There was once an unwritten rule in the airline industry that made mentions of disaster during a plane trip a clear taboo.
After the mandatory lecture from flight attendants about emergency procedures, the crew quickly encouraged passengers to think more pleasant thoughts.
The in-flight movie would not, it was safe to assume, be a blockbuster about terror at 30,000 feet. And those airline magazines in your seat pocket would include colorful features about the joy of travel, not the threat of terrorism.
So I was surprised, given the enforced good cheer of plane journeys, to open an issue of the onboard periodical recently and find a story about 9/11 waiting inside.
I was flying to Canada and, by coincidence, the article was about the goodness of a small Canadian town in helping Americans after the Sept. 11, 2001, terrorist attacks.
Canada has a special place in Louisiana history as the home of Acadians expelled from the present-day provinces of Nova Scotia, New Brunswick and Prince Edward Island during the 18th century. Some of those who were displaced ended up in Louisiana, establishing the Cajun culture that’s so vividly shaped the state’s identity. The tragedy of the Great Expulsion notwithstanding, Canada’s broader cultural tradition is one of openness — which is why, or so I’ve always thought, the Cajun gift for hospitality makes perfect sense. It seems to reflect the Cajuns’ long-ago origins in a country where the welcome mat, not the wearying bigotry of the Expulsion, was the defining national trait.
All of this came to mind as I sat near the plane window and read the story of Beverly Bass, an American Airlines pilot who was captaining a nonstop flight from Paris to Dallas the day the World Trade Center towers fell. “When U.S. airspace closed, we received orders to land in tiny Gander, Newfoundland, where we would join 37 other diverted commercial aircraft,” Bass recalled. “All told, about 7,000 passengers descended on the small Canadian town, nearly doubling its population.”
For the next 21 hours, passengers and crew had to remain in the grounded planes.
“But the people of Gander were phenomenal,” Bass added. “They delivered everything you could imagine throughout the night to the planes — diapers, formula, nicotine patches.
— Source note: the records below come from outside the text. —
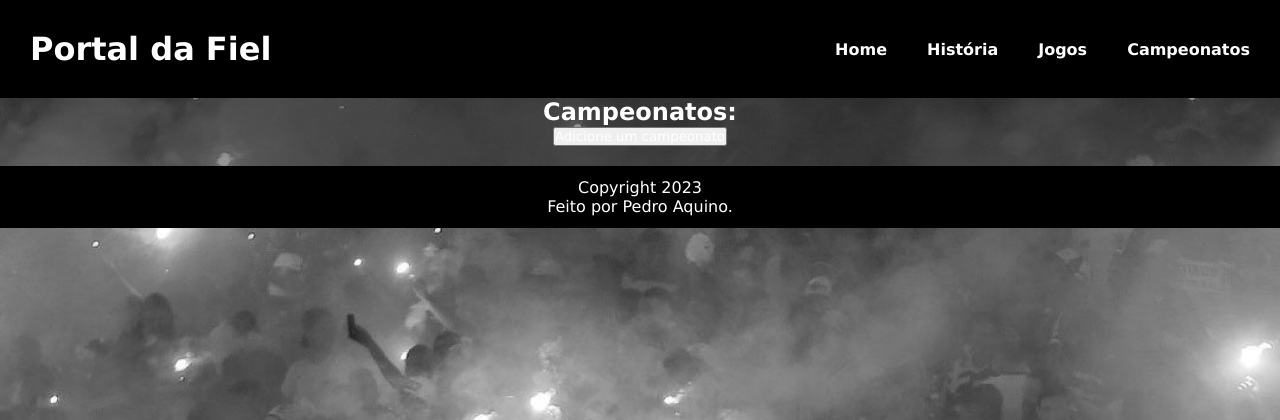
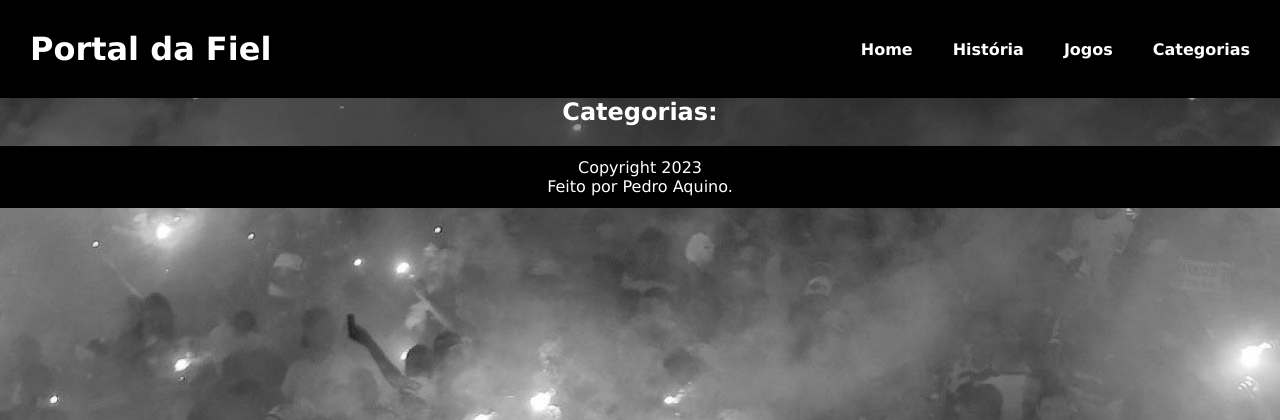
Before and after one commit to pedroaaquino/site-corinthians, a Django app: page /jogos/categories/ in a window 1280 px wide. Shown: the top 420 px of the page. Run offline with Django 4.2, Linux system fonts and the light colour scheme; data that the repository does not hold is empty.

Commit message:
categorias versao 2

```diff
--- a/jogos/templates/jogos/categories.html
+++ b/jogos/templates/jogos/categories.html
@@ -1,32 +1,20 @@
 {% extends 'staticpages/base.html' %}
 
 {% block title %}
-Campeonatos
+Categorias
 {% endblock title %}
 
 {% block content %}
-<h2>Campeonatos:</h2>
+<h2>Categorias:</h2>
 
 <section>
     {% for category in category_list %}
     <hr>
     <article>
-            <h3> {{category.name}} </h3>
-        <div class="lista-de-cards">
-            {% for jogos in category.jogos.all %}
-            <div class="card">
-                <a href="{% url 'jogos:detail' jogos.id %}">
-                    <img src="{{ jogo.escudo_url }}" alt="Escudo {{ jogo.name}}" width = 150>
-                </a>
-                <p>{{ jogo.name }} ({{ jogo.dia_jogo }})</p>
-            </div>
-            {% endfor %}
-        </div>
+            <h3> <a href="{% url 'jogos:detail_category' category.id %}"> {{category.name}} </a> </h3>
     </article>
+    <hr>
     {% endfor %}
-
-
-    <a href="{% url 'jogos:create-category' %}"><button>Adicione um campeonato</button></a>
 </section>
 
 {% endblock content %}
--- a/jogos/templates/jogos/detail.html
+++ b/jogos/templates/jogos/detail.html
@@ -9,7 +9,7 @@
       <li>Data: {{ jogo.dia_jogo }}</li>
       <li>Placar: {{ jogo.placar }}</li>
     {% if jogo.category_set.all %}
-      <li>Campeonato: {{ jogo.category_set.all|join:", " }} </li>
+      <li>Categoria(s): {{ jogo.category_set.all|join:", " }} </li>
     {% endif %}
     </ul>
   </section>
--- a/jogos/urls.py
+++ b/jogos/urls.py
@@ -11,5 +11,5 @@ urlpatterns = [
     path('delete/<int:pk>/', views.DeleteView.as_view(), name='delete'),
     path('<int:jogo_id>/comentario/', views.create_comentario, name='comentario'),
     path('categories/', views.CategoryListView.as_view(), name='categories'),
-    path('categories/create', views.CategoryCreateView.as_view(), name='create-category'),
+    path('categories/<int:category_id>', views.detail_category, name='detail_category'),
 ]
--- a/jogos/views.py
+++ b/jogos/views.py
@@ -60,8 +60,9 @@ class CategoryListView(generic.ListView):
     model = Category
     template_name = 'jogos/categories.html'
 
-class CategoryCreateView(generic.CreateView):
-    model = Category
-    template_name = 'jogos/create_category.html'
-    fields = ['name', 'jogos']
-    success_url = reverse_lazy('jogos:categories')
+
+def detail_category(request, category_id):
+    category = get_object_or_404(Category, pk=category_id)
+    jogos_list = Jogo.objects.filter(category=category_id)
+    context = {'category': category,  'post_list': jogos_list}
+    return render(request, 'jogos/detail_category.html', context)
--- a/staticpages/templates/staticpages/base.html
+++ b/staticpages/templates/staticpages/base.html
@@ -34,7 +34,7 @@
                     <a href="{% url 'jogos:index' %}">Jogos</a>
                 </p>
                 <p>
-                    <a href="{% url 'jogos:categories' %}">Campeonatos</a>
+                    <a href="{% url 'jogos:categories' %}">Categorias</a>
                 </p>
 
             </ul>
```
Also changed, not shown: jogos/templates/jogos/create_category.html (deleted, +0 -16 lines), jogos/templates/jogos/detail_category.html (added, +24 -0 lines).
They even filled 2,000 prescriptions for people who had packed their medicine in their checked bags.”
The miracles didn’t stop there. “When we got off the planes the next morning,” Bass recalled, “tables of food lined the airport. The residents stayed up all night cooking for us. Over the next few days, as we waited for U.S. airspace to reopen, Gander treated us like family, opening their homes and hearts.”
The story of what Gander did has since been made into a musical that debuted on Broadway this year. That’s what I learned by reading about 9/11 on a plane flight, something I didn’t at first want to do. But I’m glad I did.
Follow Danny Heitman on Twitter @Danny_Heitman.